It has conservative balance sheet and strong liquidity. Its prospects are optimistic based on a rapidly growing target population of those aged over 75 years and projected healthcare spending increases averaging 5.8% annually through the end of this decade. In terms of investment strategy, this REIT targets properties with strong expected cash flows, with a targeted yield of between 8% and 10%. LTC is trading at a 2013 normalized FFO multiple of 17.1, based on the guidance midpoint, compared with 17.4 and 18.8 for HCP Inc. (HCP) and Health Care REIT, Inc. (HCN), respectively. Last quarter, AQR Capital’s Cliff Asness reduced his LTC Properties share position by 5% to 305,000 shares.

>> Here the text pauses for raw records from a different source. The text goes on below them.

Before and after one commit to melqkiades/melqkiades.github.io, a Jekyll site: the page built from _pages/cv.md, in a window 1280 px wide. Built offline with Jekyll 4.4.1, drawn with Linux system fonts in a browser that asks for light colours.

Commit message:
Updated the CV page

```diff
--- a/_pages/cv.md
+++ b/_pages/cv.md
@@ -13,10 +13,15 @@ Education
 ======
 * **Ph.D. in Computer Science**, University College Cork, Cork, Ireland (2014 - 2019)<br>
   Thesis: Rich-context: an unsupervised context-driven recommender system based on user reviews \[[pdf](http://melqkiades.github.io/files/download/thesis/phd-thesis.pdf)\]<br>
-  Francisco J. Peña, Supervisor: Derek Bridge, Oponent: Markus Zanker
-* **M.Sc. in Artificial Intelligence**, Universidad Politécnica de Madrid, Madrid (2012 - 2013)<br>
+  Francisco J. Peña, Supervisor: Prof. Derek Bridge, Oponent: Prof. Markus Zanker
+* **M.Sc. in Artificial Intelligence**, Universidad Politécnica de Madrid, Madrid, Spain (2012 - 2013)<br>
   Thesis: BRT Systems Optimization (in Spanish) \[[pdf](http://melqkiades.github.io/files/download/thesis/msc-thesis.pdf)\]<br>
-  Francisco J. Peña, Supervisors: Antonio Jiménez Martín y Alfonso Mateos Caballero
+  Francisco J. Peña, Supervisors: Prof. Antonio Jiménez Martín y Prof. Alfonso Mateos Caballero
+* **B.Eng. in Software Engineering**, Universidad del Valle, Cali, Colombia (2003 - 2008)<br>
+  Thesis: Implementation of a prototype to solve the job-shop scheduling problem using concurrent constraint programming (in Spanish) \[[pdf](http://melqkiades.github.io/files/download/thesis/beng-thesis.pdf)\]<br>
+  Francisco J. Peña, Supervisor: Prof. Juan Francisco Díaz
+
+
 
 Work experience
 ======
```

Universal Health Realty Income Trust (NYSE: UHT) specializes in healthcare and human service related facilities. Its 55 investments include acute and sub-acute care hospitals, medical office buildings, rehabilitation hospitals, and childcare centers. The company pays a dividend/distribution yield of 4.2% on a payout ratio of 90% of its 2012 adjusted FFO. Its five-year revenue and dividend CAGR are 14.1% and 1.4%, respectively. Given the high payout ratio, at best, investors should expect only modest dividend growth from this REIT going forward.

Last year, Universal Health’s adjusted FFO increased 6% from the year earlier. The company operates in a stable industry, focused on medical office buildings that have historically represented stable investments and a safe haven for real estate investors during the turbulent times. This resilient industry, with a low delinquency rate of only 3.3% in 2012, has optimistic prospects on a projected increase in the number of insured Americans under the Affordable Care Act and a patient care shift to cost-efficient medical office buildings. Universal Health is trading at 20.5 times 2012 adjusted FFO. Last quarter, Jim Simons held a small $2 million stake in Universal Health.

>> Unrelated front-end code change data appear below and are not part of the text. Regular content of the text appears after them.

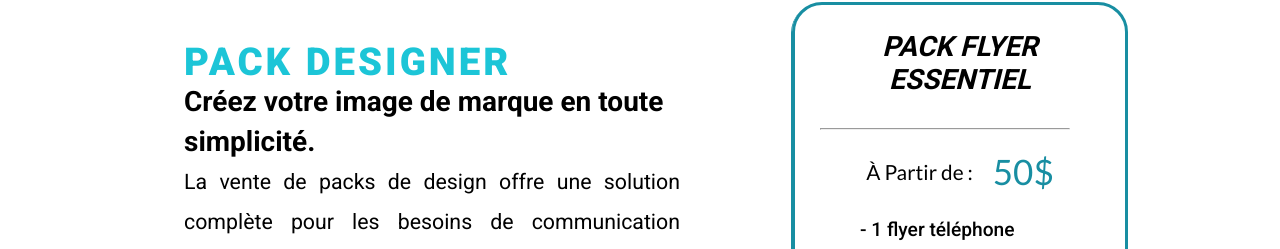
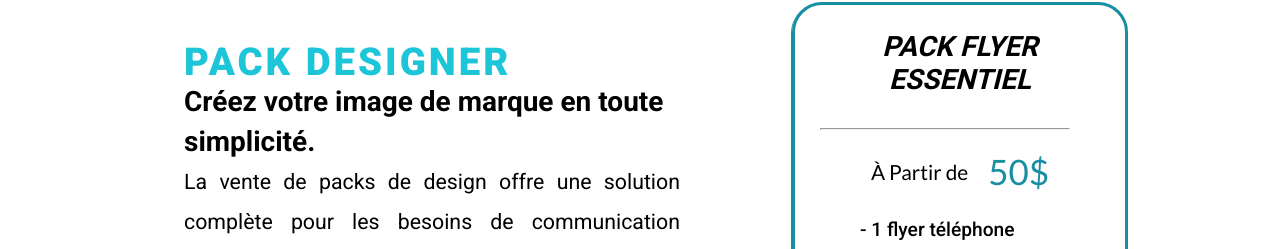
Before and after one commit to ismailsayen/DHB, a React (Vite) app in the folder projectHDB/: page / in a window 1280 px wide. Shown: the part 3659-3908 px from the top of the page. Built offline with nearby package versions, Linux system fonts and the light colour scheme.

Commit message:
lmohkil n lizimaje i3dl

```diff
--- a/projectHDB/src/components/Flyer.jsx
+++ b/projectHDB/src/components/Flyer.jsx
@@ -20,7 +20,7 @@ function Flyer() {
                     <h3 className='title'>PACK FLYER ESSENTIEL</h3>
                     <hr />
                     <div className='cost'>
-                        <span className='des'>À Partir de :</span>
+                        <span className='des'>À Partir de</span>
                         <span className='price'>50$</span>
                     </div>
 
```
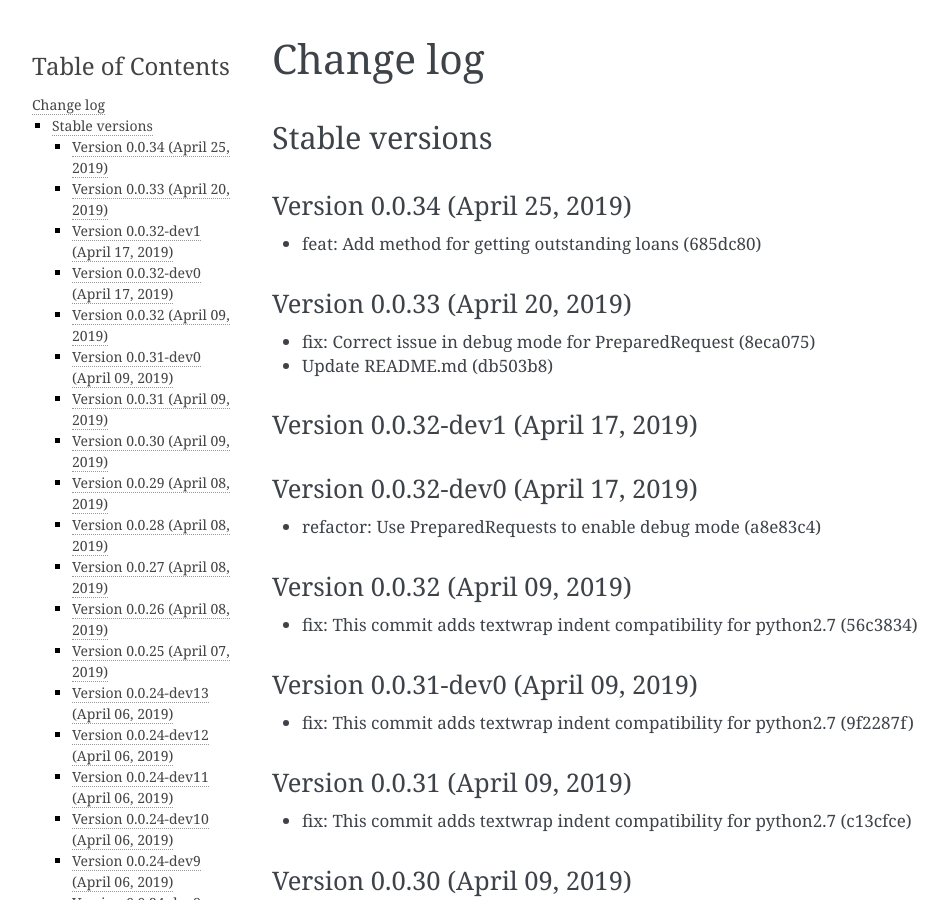
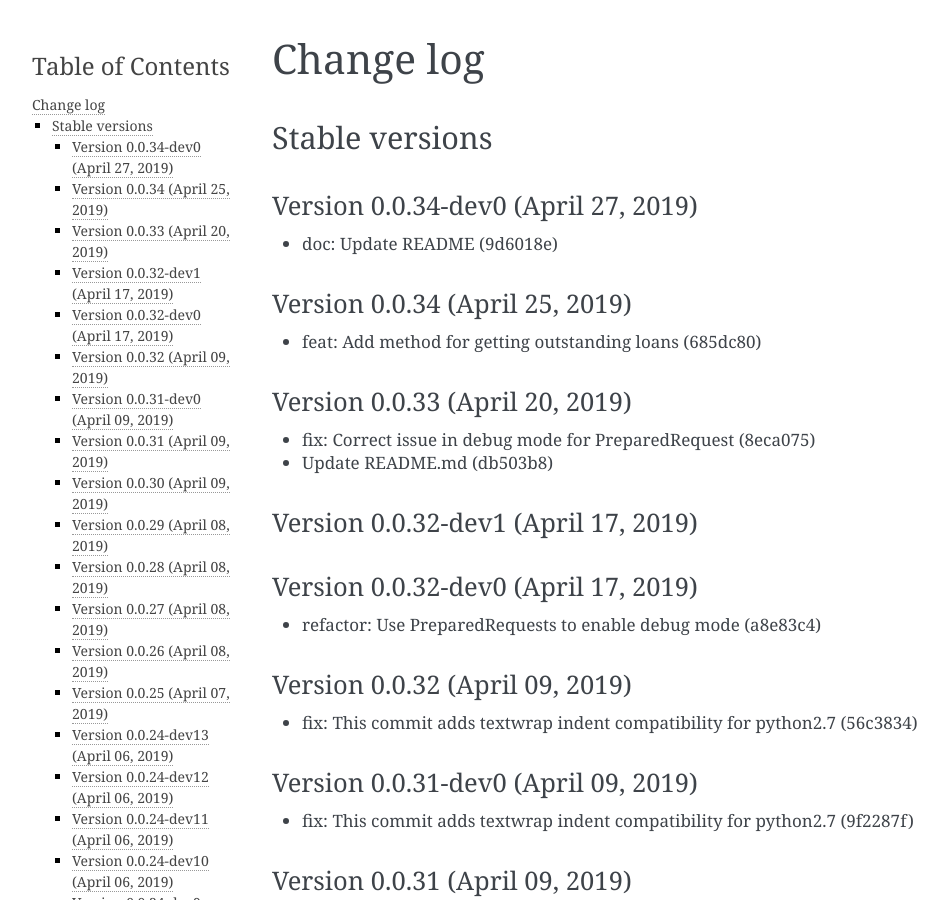
Before and after one commit to mobidevke/PyFineract, a Sphinx documentation site: the page built from docs/changes.rst, in a window 1280 px wide and 900 px high. Shown: the whole window, without its empty margins (148-1096 px from the left). Built offline with Sphinx 7.4.7, drawn with Linux system fonts in a browser that asks for light colours; formulas are drawn with MathJax 3; pages that are not in the unit, such as notebooks, are missing from menus.

Commit message:
Publish version 0.0.34-dev0

```diff
--- a/docs/changes.rst
+++ b/docs/changes.rst
@@ -3,6 +3,11 @@ Change log
 
 Stable versions
 ~~~~~~~~~~~~~~~
+
+Version 0.0.34-dev0 (April 27, 2019)
+-----------------------------------
+
+* doc: Update README (9d6018e)
 
 Version 0.0.34 (April 25, 2019)
 -----------------------------------
--- a/setup.py
+++ b/setup.py
@@ -2,7 +2,7 @@ import textwrap
 
 import setuptools
 
-version = "0.0.34"
+version = "0.0.34-dev0"
 
 if __name__ == '__main__':
     setuptools.setup(
```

Inland Real Estate (NYSE: IRC) is a retail REIT owning shopping centers, including interests in 157 properties, with some 79% of its portfolio retail square footage in centers with a grocer, drug or discount component. Its shopping centers are largely value and necessity-based. The REIT pays a dividend/distribution yield of 5.1% on a payout ratio of 65% of its 2012 adjusted FFO. The company’s cash distribution was slashed by 41% in May 2009, and has since been kept constant at a quarterly level of 4.8 cents.

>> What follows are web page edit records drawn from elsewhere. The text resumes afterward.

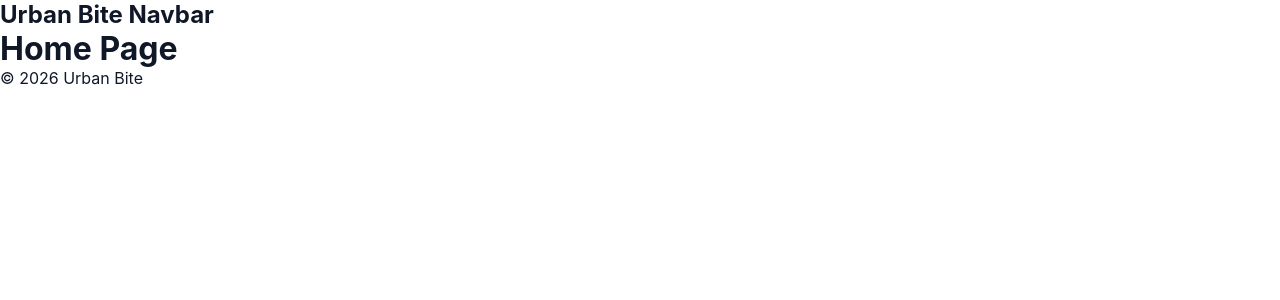
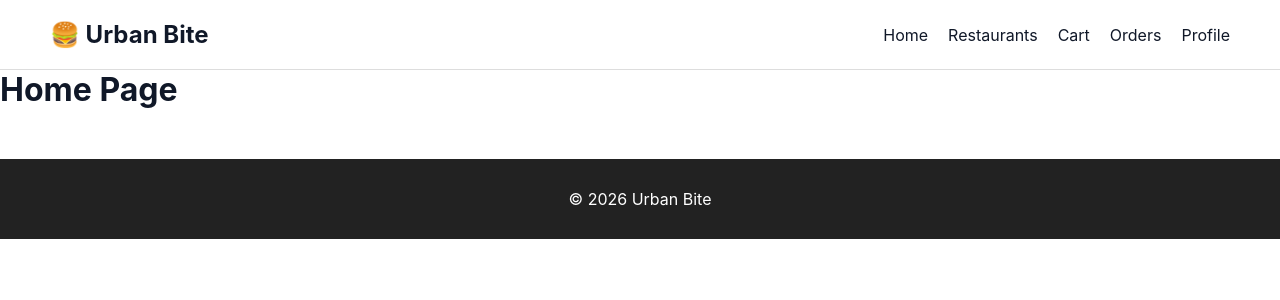
Before and after one commit to josephamuasi001/urban-bites, a React (Vite) app in the folder frontend/: page / in a window 1280 px wide. Shown: the top 300 px of the page. Built offline with nearby package versions, Linux system fonts and the light colour scheme.

Commit message:
Create reusable navbar and footer components

```diff
--- /dev/null
+++ b/frontend/src/components/Footer.jsx
@@ -0,0 +1,17 @@
+function Footer() {
+  return (
+    <footer
+      style={{
+        textAlign: "center",
+        padding: "30px",
+        marginTop: "50px",
+        background: "#222",
+        color: "#fff",
+      }}
+    >
+      © 2026 Urban Bite
+    </footer>
+  );
+}
+
+export default Footer;
--- /dev/null
+++ b/frontend/src/components/Navbar.jsx
@@ -0,0 +1,36 @@
+import { Link } from "react-router-dom";
+
+function Navbar() {
+  return (
+    <nav
+      style={{
+        display: "flex",
+        justifyContent: "space-between",
+        alignItems: "center",
+        padding: "20px 50px",
+        borderBottom: "1px solid #ddd",
+      }}
+    >
+      <h2>🍔 Urban Bite</h2>
+
+      <div
+        style={{
+          display: "flex",
+          gap: "20px",
+        }}
+      >
+        <Link to="/">Home</Link>
+
+        <Link to="/restaurants">Restaurants</Link>
+
+        <Link to="/cart">Cart</Link>
+
+        <Link to="/orders">Orders</Link>
+
+        <Link to="/profile">Profile</Link>
+      </div>
+    </nav>
+  );
+}
+
+export default Navbar;
--- a/frontend/src/layouts/MainLayout.jsx
+++ b/frontend/src/layouts/MainLayout.jsx
@@ -1,19 +1,17 @@
 import { Outlet } from "react-router-dom";
+import Navbar from "../components/Navbar";
+import Footer from "../components/Footer";
 
 function MainLayout() {
   return (
     <>
-      <header>
-        <h2>Urban Bite Navbar</h2>
-      </header>
+      <Navbar />
 
       <main>
         <Outlet />
       </main>
 
-      <footer>
-        <p>© 2026 Urban Bite</p>
-      </footer>
+      <Footer />
     </>
   );
 }
```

The company reported adjusted FFO of $0.88 for 2012, an increase of 7.3% from the year earlier. Its consolidated same-store net operating income (NOI) was up 3.2%. The company also reported record leasing, increased occupancy, and an improved balance sheet. In the fourth quarter, its average base rents for new leases were up 11% year-over-year. In terms of valuation, Inland Real Estate is trading at 12.6 times 2012 adjusted FFO versus 10.8 times for CBL & Associates Properties and 21.3 times for Equity One. Last quarter, Cliff Asness held an $11.3 million position in Inland Real Estate.

Final thoughts

All the selected REITs also have individual betas below that of the broader market. These characteristics suggest that total returns of the four featured REITs do not fluctuate wildly but rather change at a steady pace over the observed period of time. This makes the selected REITs suitable investments for income investors pursuing high-yield equities boasting a degree of stability of returns over time. 

This article is written by Serkan Unal and edited by Jake Mann. Insider Monkey's Editor-in-Chief is Meena Krishnamsetty. They don't own shares in any of the stocks mentioned in this article. The Motley Fool has no position in any of the stocks mentioned. Try any of our Foolish newsletter services free for 30 days. We Fools may not all hold the same opinions, but we all believe that considering a diverse range of insights makes us better investors. The Motley Fool has a disclosure policy. Is this post wrong? Click here. Think you can do better? Join us and write your own!

blog comments powered by Disqus